In order to mount the cap 10, it is initially placed on the neck 12 of the container 14 and then turned or twisted to cause engagement of its internal threads 32 with the external threads 36 of the neck 12. The respective threaded zones are so arranged and located relative to the cap rib 30 and neck recess 34 that when the cap rib 30 engages the upper part of the neck recess 34, the last part of the turn of the engaged threads will force the rib 30 over the upper edge of the recess 34 into the concavity thereof. When this occurs the threads 32 of the cap 10 and threads 36 of the neck 12 will become disengaged and free from one another. The child-deterrent position will thus be attained with the cap being freely rotatable either clockwise or counter-clockwise without the threads engaging. Under the circumstances, the cap 10 may not be removed unless a prescribed procedure is followed.

In order to remove the cap 10 from the neck 12 of the container 14 from the child-deterrent position shown in FIG. 3, the cap 10 is initially retracted relative to the neck 12 in an axial direction as illustrated in FIG. 4. By pulling the cap 10 in this manner, the interengagement of the cap rib 30 and neck recess 34 is broken. With the cap rib 30 and neck recess 34 disengaged, the cap 10 may then be turned counter-clockwise as illustrated in FIG. 5 to initiate the interengagement of the cap threads 32 and neck threads 36. Thereafter the cap 10 need only be rotated or turned to free the cap threads 32 from the neck threads 36 to thereby obtain access to the interior of the container 14.

Thus the several aforenoted objects and advantages are most effectively attained. Although a single somewhat preferred embodiment of the invention has been disclosed in detail herein, it should be understood that this invention is in no sense limited thereby and its scope is to be determined by that of the appended claims.
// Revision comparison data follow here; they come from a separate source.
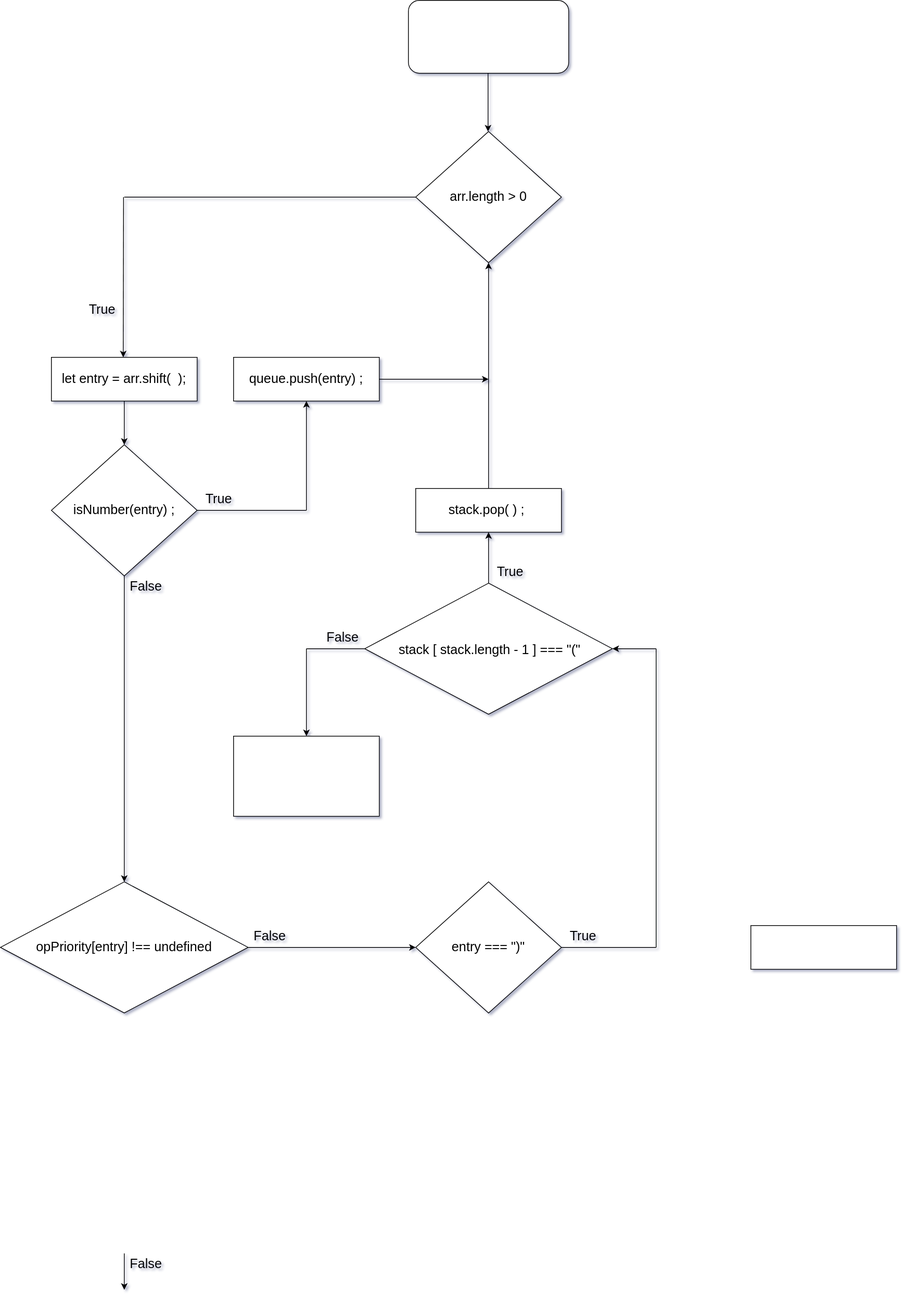
This is Untitled Diagram.drawio.svg from jcgm3205/jcgm3205, a draw.io export, as it was before one commit. Source tidied: cells renumbered, new cells last; positions are measured from the earlier drawing's top-left corner, leaving out a move shared by most shapes.
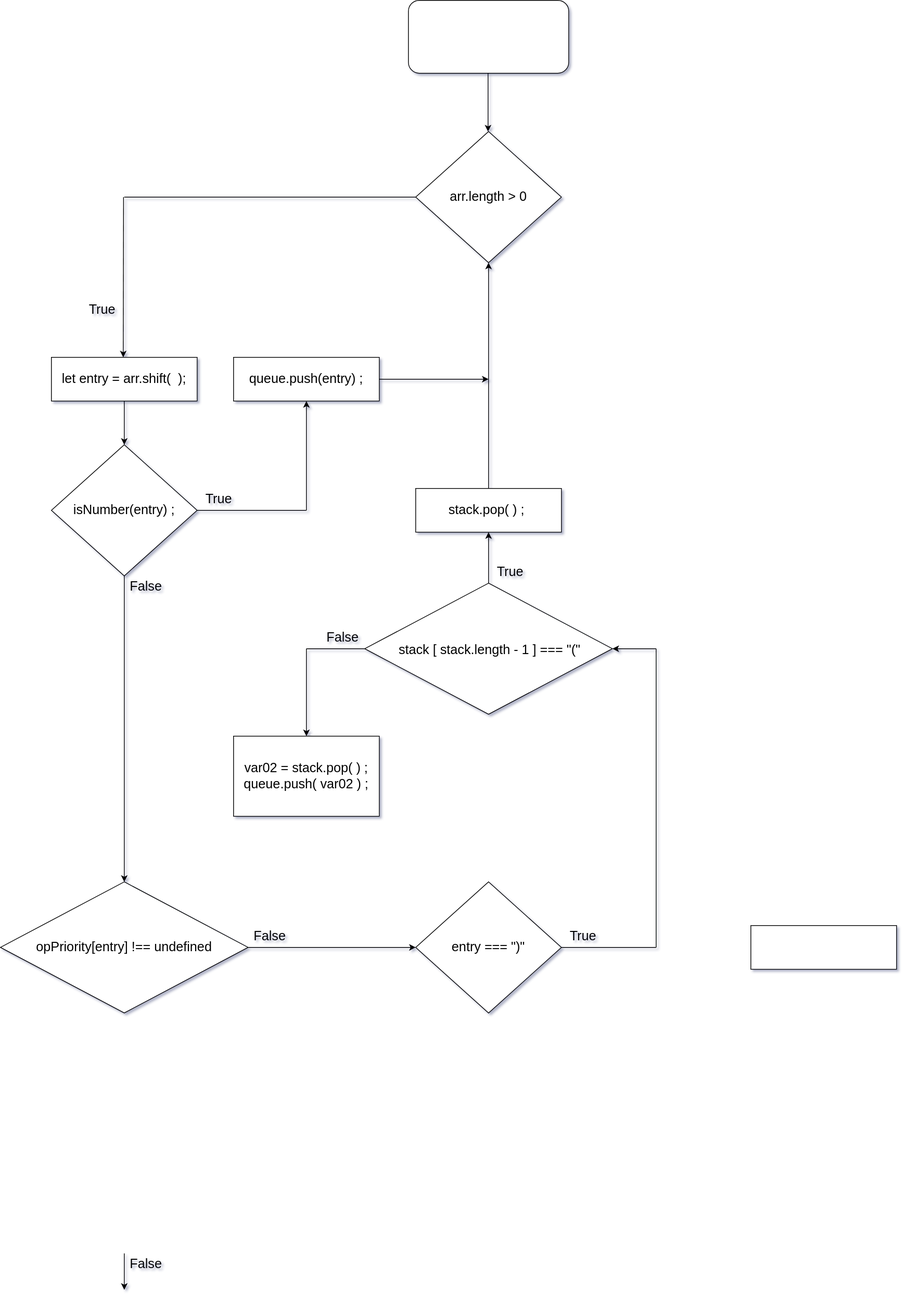
The same diagram one commit later.

Change to the diagram source:
```diff
@@ -173,5 +173,8 @@
     <mxCell id="45" value="False" style="text;html=1;strokeColor=none;fillColor=none;align=center;verticalAlign=middle;whiteSpace=wrap;rounded=0;fontSize=18;" parent="1" vertex="1">
       <mxGeometry x="440" y="860" width="60" height="30" as="geometry" />
     </mxCell>
+    <mxCell id="46" value="var02 = stack.pop( ) ;&lt;br&gt;queue.push( var02 ) ;" style="text;html=1;strokeColor=none;fillColor=none;align=center;verticalAlign=middle;whiteSpace=wrap;rounded=0;fontSize=18;" parent="1" vertex="1">
+      <mxGeometry x="320" y="1010" width="200" height="110" as="geometry" />
+    </mxCell>
   </root>
 </mxGraphModel>
```
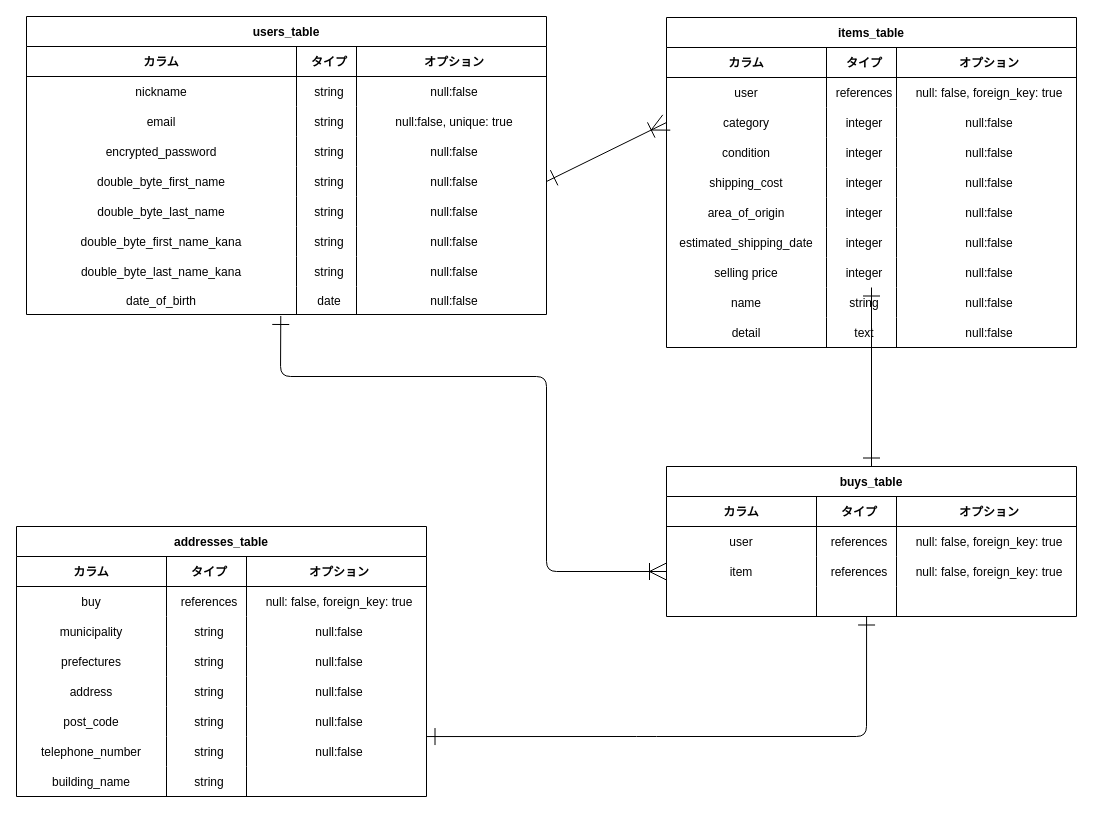
This is furima.dio from island0702/furima-39097, a draw.io file, before an edit. Source tidied: cells renumbered, new cells numbered last; positions are measured from the earlier drawing's top-left corner, leaving out a move shared by most shapes. Both pictures are drawn from the tidied source at 100%, with x=0, y=0 at pixel (16, 16).
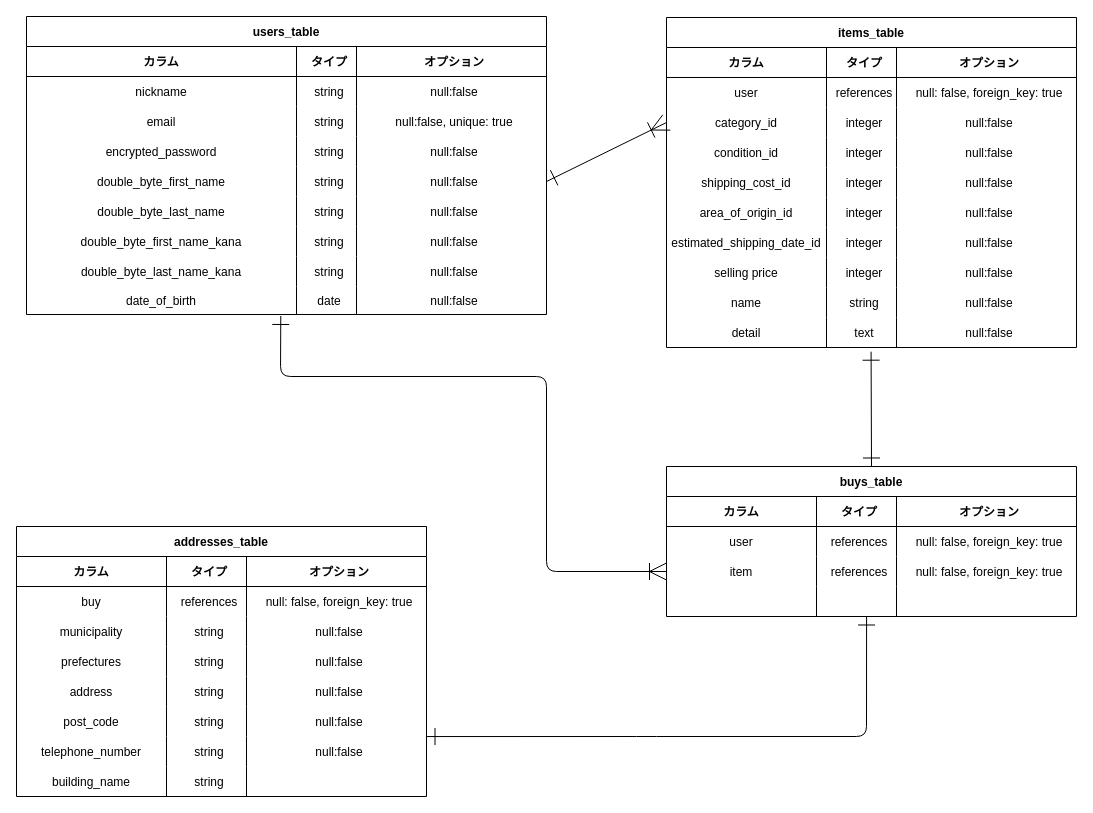
After the change.

The change refers to these unchanged cells:
```xml
<mxCell id="75" value="buys_table" style="shape=table;startSize=30;childLayout=tableLayout;rowLines=0;fontStyle=1;align=center;" parent="1" vertex="1">
  <mxGeometry x="650" y="450" width="410" height="150" as="geometry" />
</mxCell>
<mxCell id="102" style="shape=tableRow;horizontal=0;startSize=0;swimlaneHead=0;swimlaneBody=0;fillColor=none;points=[[0,0.5],[1,0.5]];portConstraint=eastwest;top=0;left=0;right=0;bottom=0;" parent="93" vertex="1">
  <mxGeometry y="90" width="410" height="30" as="geometry" />
</mxCell>
<mxCell id="106" style="shape=tableRow;horizontal=0;startSize=0;swimlaneHead=0;swimlaneBody=0;fillColor=none;top=0;left=0;right=0;bottom=0;" parent="93" vertex="1">
  <mxGeometry y="120" width="410" height="30" as="geometry" />
</mxCell>
<mxCell id="110" style="shape=tableRow;horizontal=0;startSize=0;swimlaneHead=0;swimlaneBody=0;fillColor=none;top=0;left=0;right=0;bottom=0;" parent="93" vertex="1">
  <mxGeometry y="150" width="410" height="30" as="geometry" />
</mxCell>
<mxCell id="114" style="shape=tableRow;horizontal=0;startSize=0;swimlaneHead=0;swimlaneBody=0;fillColor=none;top=0;left=0;right=0;bottom=0;" parent="93" vertex="1">
  <mxGeometry y="180" width="410" height="30" as="geometry" />
</mxCell>
<mxCell id="118" style="shape=tableRow;horizontal=0;startSize=0;swimlaneHead=0;swimlaneBody=0;fillColor=none;top=0;left=0;right=0;bottom=0;" parent="93" vertex="1">
  <mxGeometry y="210" width="410" height="30" as="geometry" />
</mxCell>
<mxCell id="122" style="shape=tableRow;horizontal=0;startSize=0;swimlaneHead=0;swimlaneBody=0;fillColor=none;points=[[0,0.5],[1,0.5]];portConstraint=eastwest;top=0;left=0;right=0;bottom=0;" parent="93" vertex="1">
  <mxGeometry y="240" width="410" height="30" as="geometry" />
</mxCell>
<mxCell id="130" style="shape=tableRow;horizontal=0;startSize=0;swimlaneHead=0;swimlaneBody=0;fillColor=none;points=[[0,0.5],[1,0.5]];portConstraint=eastwest;top=0;left=0;right=0;bottom=0;" parent="93" vertex="1">
  <mxGeometry y="300" width="410" height="30" as="geometry" />
</mxCell>
```

Diff of the diagram source:
```diff
@@
-    <mxCell id="92" style="edgeStyle=none;html=1;entryX=0.5;entryY=0;entryDx=0;entryDy=0;strokeWidth=1;startArrow=ERone;startFill=0;endArrow=ERone;endFill=0;startSize=15;endSize=15;" parent="1" edge="1" source="122" target="75">
+    <mxCell id="92" style="edgeStyle=none;html=1;entryX=0.5;entryY=0;entryDx=0;entryDy=0;strokeWidth=1;startArrow=ERone;startFill=0;endArrow=ERone;endFill=0;startSize=15;endSize=15;exitX=0.499;exitY=1.14;exitDx=0;exitDy=0;exitPerimeter=0;" parent="1" edge="1" source="130" target="75">
       <mxGeometry relative="1" as="geometry" />
     </mxCell>
@@
-    <mxCell id="103" value="category" style="shape=partialRectangle;fillColor=none;top=0;left=0;bottom=0;right=0;overflow=hidden;align=center;" parent="102" vertex="1">
+    <mxCell id="103" value="category_id" style="shape=partialRectangle;fillColor=none;top=0;left=0;bottom=0;right=0;overflow=hidden;align=center;" parent="102" vertex="1">
       <mxGeometry width="160" height="30" as="geometry" />
     </mxCell>
@@
-    <mxCell id="107" value="condition" style="shape=partialRectangle;fillColor=none;top=0;left=0;bottom=0;right=0;overflow=hidden;align=center;" parent="106" vertex="1">
+    <mxCell id="107" value="condition_id" style="shape=partialRectangle;fillColor=none;top=0;left=0;bottom=0;right=0;overflow=hidden;align=center;" parent="106" vertex="1">
       <mxGeometry width="160" height="30" as="geometry" />
     </mxCell>
@@
-    <mxCell id="111" value="shipping_cost" style="shape=partialRectangle;fillColor=none;top=0;left=0;bottom=0;right=0;overflow=hidden;align=center;" parent="110" vertex="1">
+    <mxCell id="111" value="shipping_cost_id" style="shape=partialRectangle;fillColor=none;top=0;left=0;bottom=0;right=0;overflow=hidden;align=center;" parent="110" vertex="1">
       <mxGeometry width="160" height="30" as="geometry" />
     </mxCell>
@@
-    <mxCell id="115" value="area_of_origin" style="shape=partialRectangle;fillColor=none;top=0;left=0;bottom=0;right=0;overflow=hidden;align=center;" parent="114" vertex="1">
+    <mxCell id="115" value="area_of_origin_id" style="shape=partialRectangle;fillColor=none;top=0;left=0;bottom=0;right=0;overflow=hidden;align=center;" parent="114" vertex="1">
       <mxGeometry width="160" height="30" as="geometry" />
     </mxCell>
@@
-    <mxCell id="119" value="estimated_shipping_date" style="shape=partialRectangle;fillColor=none;top=0;left=0;bottom=0;right=0;overflow=hidden;align=center;" parent="118" vertex="1">
+    <mxCell id="119" value="estimated_shipping_date_id" style="shape=partialRectangle;fillColor=none;top=0;left=0;bottom=0;right=0;overflow=hidden;align=center;" parent="118" vertex="1">
       <mxGeometry width="160" height="30" as="geometry" />
     </mxCell>
```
Patent Citations
Cited PatentFiling datePublication dateApplicantTitle
US3690496 *Apr 1, 1971Sep 12, 1972Gibson Ass IncSafety closure for bottles
Referenced by
Citing PatentFiling datePublication dateApplicantTitle
US4307821 *Aug 22, 1980Dec 29, 1981Mack-Wayne Plastics CompanyContainer-closure assembly
US4579239 *Apr 22, 1985Apr 1, 1986Roymere LimitedContainer and child resistant closure assembly
US4676388 *May 27, 1986Jun 30, 1987Florex Co., Ltd.Safety lockable container
US5316160 *Sep 4, 1992May 31, 1994Dart Industries Inc.Baby bottle assembly
US8403131Aug 5, 2010Mar 26, 2013Capsol S.P.A.Reservoir cap
EP0160474A2 *Apr 22, 1985Nov 6, 1985Roymere LimitedContainer and child resistant closure assembly
U.S. Classification215/217, 215/223, 215/224
International ClassificationB65D50/06, B65D41/04
Cooperative ClassificationB65D50/063
European ClassificationB65D50/06C